Lehron ke Rajhans






January 2008, at Padatik Little Theatre 2, Kolkata, Invited to Bharangam 2009 (NSD Main Festival) at Bahumukh – NSD, New Delhi


Lehron ke Rajhans (1963) is inspired by the Sanskrit epic poem Saundarananda by Asvaghosa.

Set in Kapilavastu, it is the story of the Buddha’s step-brother Nand and his spouse Sundari. Nand seeks self-fulfillment and hovers between the ascetic renouncement preached by the Buddha and the earthly beauty of the self-willed Sundari.

On the day of Buddha’s return, his wife Yashodhara has also decided to join the Bhikshunis. At the same time, Sundari is holding a ‘Kamotsav’. She is humiliated because none of the guests attend.

The play presents the ensuing conflict between Nand and Sundari.

Director’s note

 The relationship between man and woman, particularly it’s essential conflict has been central to the plays of Mohan Rakesh. It was romantic in Ashadh ka Ek Din which was retained in the original version of Lehron ke Rajhans developing into the confrontation in this revised version. This culminated into a conflict of many levels and many forms in Adhey Adhurey

Lehron Ke Rajhans was revised during my rehearsal of the play in 1966. During the rehearsal we had no idea of the direction the play will ultimately take. We were proceeding on the basis of our impression from the original version, which in hindsight appears to be so grotesque, though the play had been staged – the approach was on the impression of the original version. At that time I had an idea I shall direct the play again after a few years. I am happy to do it again, even after 41 years.

I now perceive the relationship between Nand and Sundari as one between an elderly man and a young woman. Nand is very indulgent towards her. He is deeply distressed by the challenge she poses to Buddha by holding ‘Kamotsav’– the festival of desire on the first day he returns to the city after attaining Nirvana. But Nand does not interfere, rather tries to save her from getting hurt by her abject failure. Sundari is a very proud woman. She represents all that is beautiful and desirable while Buddha stands for renunciation and negation of desire. The conflict of Nand, which is essentially the conflict of a man between these two forces, becomes a counter point to the essential conflict between a man and a woman.

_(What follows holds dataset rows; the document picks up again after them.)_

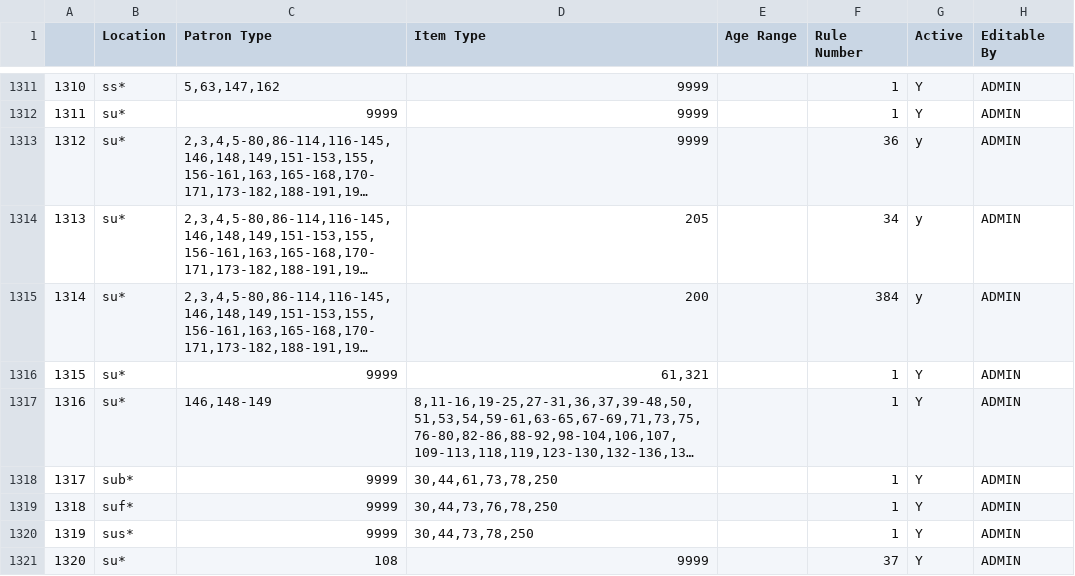
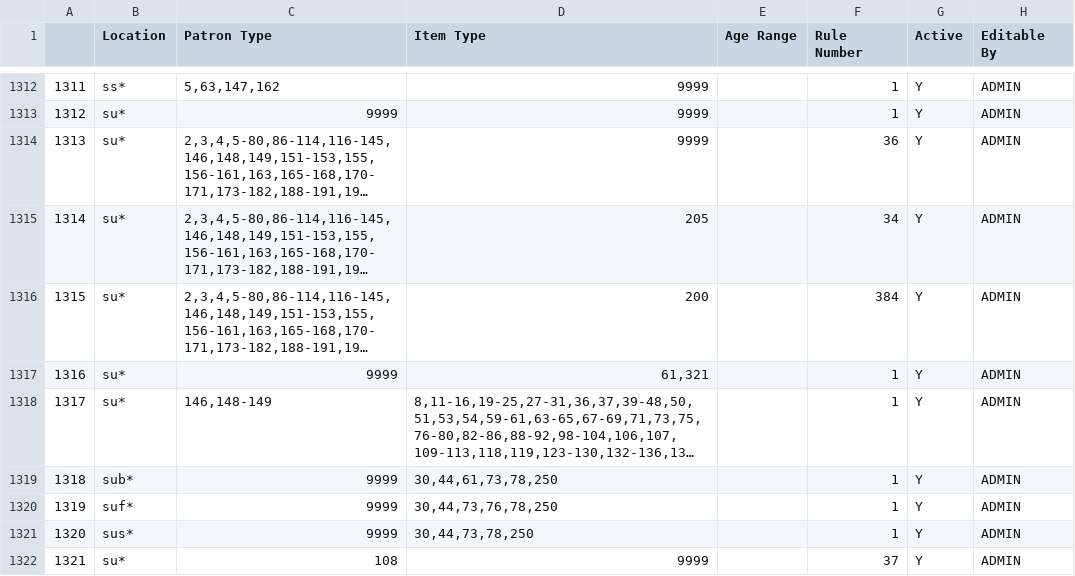
Before and after one commit to MarmotLibraryNetwork/sierraloanrules, a CSV file: lrdt.csv, drawn as a sheet; only a part is shown, gaps mark what is left out; long unchanged cells end in …; addresses are those after the commit; the diff covers the shown part only; the diff names each change by its address in the sheet, - before the commit and + after, or states it on an @@ line.

```diff
--- a/lrdt.csv
+++ b/lrdt.csv
@@ column A renumbered from row 440 down @@
-G1314:G1316 (Active): y
+G1314:G1316 (Active): Y
```
Also changed, not shown: 1 added row and 18 edited cells elsewhere in this file, loan_rules.csv.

I have tried to retain the core of the conflict not only in the production but also in the entire design of the play, the sets, the costume and the make-up. In fact, there are no sets – the play is being presented in an installation created by Shanchayan Ghosh where the audience settles in unobtrusively. There is no attempt to create an illusion or to make things life-like. The effort is to present the emotions and the conflict in the raw and without any trappings or tassels.


Cast and Credits:



Mrityunjoy / Pradip Roy - as Shwetang
Rajesh Bajpai / Suman Saha - as Shyamang
Nandini Panjiyara / Namrata Pitalia - as Alka
Anubha Fatehpuria - as Sundari
Vinay Sharma -  as Nand
Navin Pandey - as Shashank
Rajesh Jaiswal - as Maitreya
Sujata Bharti - as Niharika
Kunal Padhy - as Bhikshu Anand


Playwright - Mohan Rakesh
Make up - Sd. Eliyas
Lights operation - Pabitra Sarkar
Sound operation - Subho Das
Stage assistance - Gopal Sarkar, Jugal Das, Manik Das
Folder - Anubha Fatehpuria, Vinay Sharma


Installation - Sanchayan Ghosh
Light - Sudip Sanyal
Costume - Swarup Dutta
Music Composer - Kunal Padhy